  11. Szpak, S,  Mosier-Boss P, Young C, and Gordon F. Evidence of Nuclear Reactions in the Pd Lattice, Naturwissenschaften 92 394 2005,
  12. Special Collections – U.S. Navy Cold Fusion Research – provided courtesy of (follow the links to video clips and images),
  13. Focardi S., Habel R., and Piantelli F. Anomalous Heat Production in Ni-H Systems, Nuovo Cimento. 107A p. 163-167 1994. Also see two recent articles on this work that appeared in New Energy Times #29 July 10, 2008, titled “Deuterium and palladium not required” and “Piantelli-Focardi publication and replication path”    
  14. Fujitaka Corp.,Ltd, Kyoto, Japan. Thermoelectric Peltier Module, 29 October 2008,
  15. Thermoelectricity, Wikipedia, 29 October 2008,
  16. Next Big Future, Advanced Thermoelectric > Carnot Limit, 25 July 2008,
  17. Thermionic converter, Wikipedia, 29 October 2008,
  18. Stirling engine, Wikipedia, 29 October 2008,
  19. Steam engine, Wikipedia, 29 October 2008,
  20. Steam turbine, Wikipedia, 29 October 2008,
  21. Capstone turbine, Wikipedia, 29 October 2008,
  22. Capstone Turbine Corp., Chatsworth, California, USA, website,
  23. Boiler, Wikipedia, 29 October 2008,
  24. Optoelectric nuclear battery, Wikipedia, 29 October 2008,
  25. Betavoltaics, Wikipedia, 29 October 2008,
  26. Popa-Simil L. Direct Energy Conversion Nano-Hybrid Fuel, Materials Research Society, NSTI Nanotech 2007 Proceedings (abstract only – paper can be purchased)
  27. Brown L. Direct Energy Conversion Fission Reactor, General Atomics Corp., GA-A23593, Annual Report to the US Dept. Of Energy, GA Project #30053 January 2000,
  28. Webster B. Nuclear-powered passenger aircraft ‘to transport millions’ says expert, Times Online, published 27 October 2008,
  29. Unmanned aerial vehicle, Wikipedia, 29 October 2008,
  30. Evans R. Lithium Abundance – World Lithium Reserve, A report on the world’s Lithium resources and reserves, 29 March 2008,
  31. Bateman Engineering Co., Brisbane, Australia, Minerals and Metal: Nickel,
  32. Craft E. – Titanium (for Geology 301) University of Wisconsin – Eau Claire, Wisconsin, USA, 29 October 2008
  33. World Nuclear Organization, Supply of Uranium, June 2008,
  34. Uranium, Wikipedia, 29 October 2008,
  35. Uranium reserves, European Nuclear Society website, 1 November 2008,
  36. Ho MW. The nuclear black hole. Science in Society 40 (in press)
  37. Hore-Lacy I. Thorium, Encyclopedia of Earth (content partner: World Nuclear Association), updated 24 September 2008,
  38. Unesaki H. et al. Assessment of 232-Th nuclear data through analysis of thorium-loaded critical experiments in thermal-neutron systems using the Kyoto University critical assembly.Jour. of Nuclear Science and Technology 38 (No. 6) 370 2001,

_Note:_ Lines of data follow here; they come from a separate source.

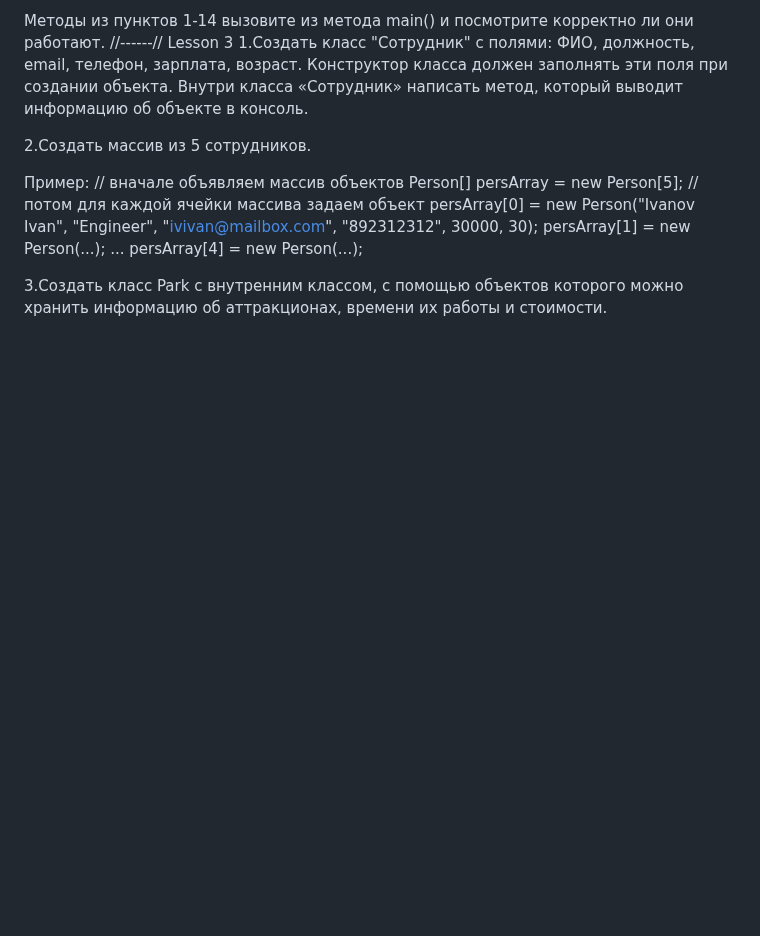
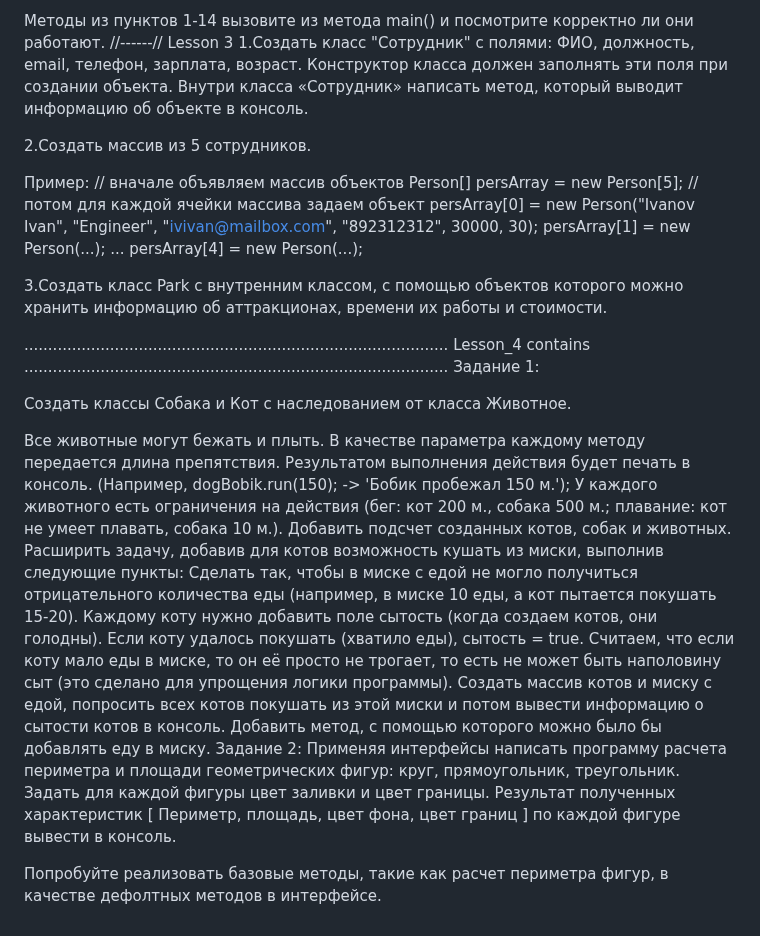
Before and after one commit to 0abramovich/javaproject, a Markdown page: README.md, the part around the change. GitHub-like rendering; blank space fills up the shorter version.

```diff
--- a/README.md
+++ b/README.md
@@ -47,3 +47,27 @@ persArray[1] = new Person(...);
 persArray[4] = new Person(...);
 
 3.Создать класс Park с внутренним классом, с помощью объектов которого можно хранить информацию об аттракционах, времени их работы и стоимости.
+
+.........................................................................................
+Lesson_4 contains
+.........................................................................................
+Задание 1:
+
+Создать классы Собака и Кот с наследованием от класса Животное.
+
+Все животные могут бежать и плыть. В качестве параметра каждому методу передается длина препятствия. Результатом выполнения действия будет печать в консоль. (Например, dogBobik.run(150); -> 'Бобик пробежал 150 м.');
+У каждого животного есть ограничения на действия (бег: кот 200 м., собака 500 м.; плавание: кот не умеет плавать, собака 10 м.).
+Добавить подсчет созданных котов, собак и животных.
+Расширить задачу, добавив для котов возможность кушать из миски, выполнив следующие пункты:
+Сделать так, чтобы в миске с едой не могло получиться отрицательного количества еды (например, в миске 10 еды, а кот пытается покушать 15-20).
+Каждому коту нужно добавить поле сытость (когда создаем котов, они голодны). Если коту удалось покушать (хватило еды), сытость = true.
+Считаем, что если коту мало еды в миске, то он её просто не трогает, то есть не может быть наполовину сыт (это сделано для упрощения логики программы).
+Создать массив котов и миску с едой, попросить всех котов покушать из этой миски и потом вывести информацию о сытости котов в консоль.
+Добавить метод, с помощью которого можно было бы добавлять еду в миску.
+Задание 2:
+Применяя интерфейсы написать программу расчета периметра и площади геометрических фигур: круг, прямоугольник, треугольник.
+Задать для каждой фигуры цвет заливки и цвет границы.
+Результат полученных характеристик [ Периметр, площадь, цвет фона, цвет границ ] по каждой фигуре вывести в консоль.
+
+
+Попробуйте реализовать базовые методы, такие как расчет периметра фигур, в качестве дефолтных методов в интерфейсе.
```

Got something to say about this page? Comment

Comment on this article

Comments may be published. All comments are moderated. Name and email details are required.

Email address:
Your comments:
Anti spam question:
How many legs on a cat?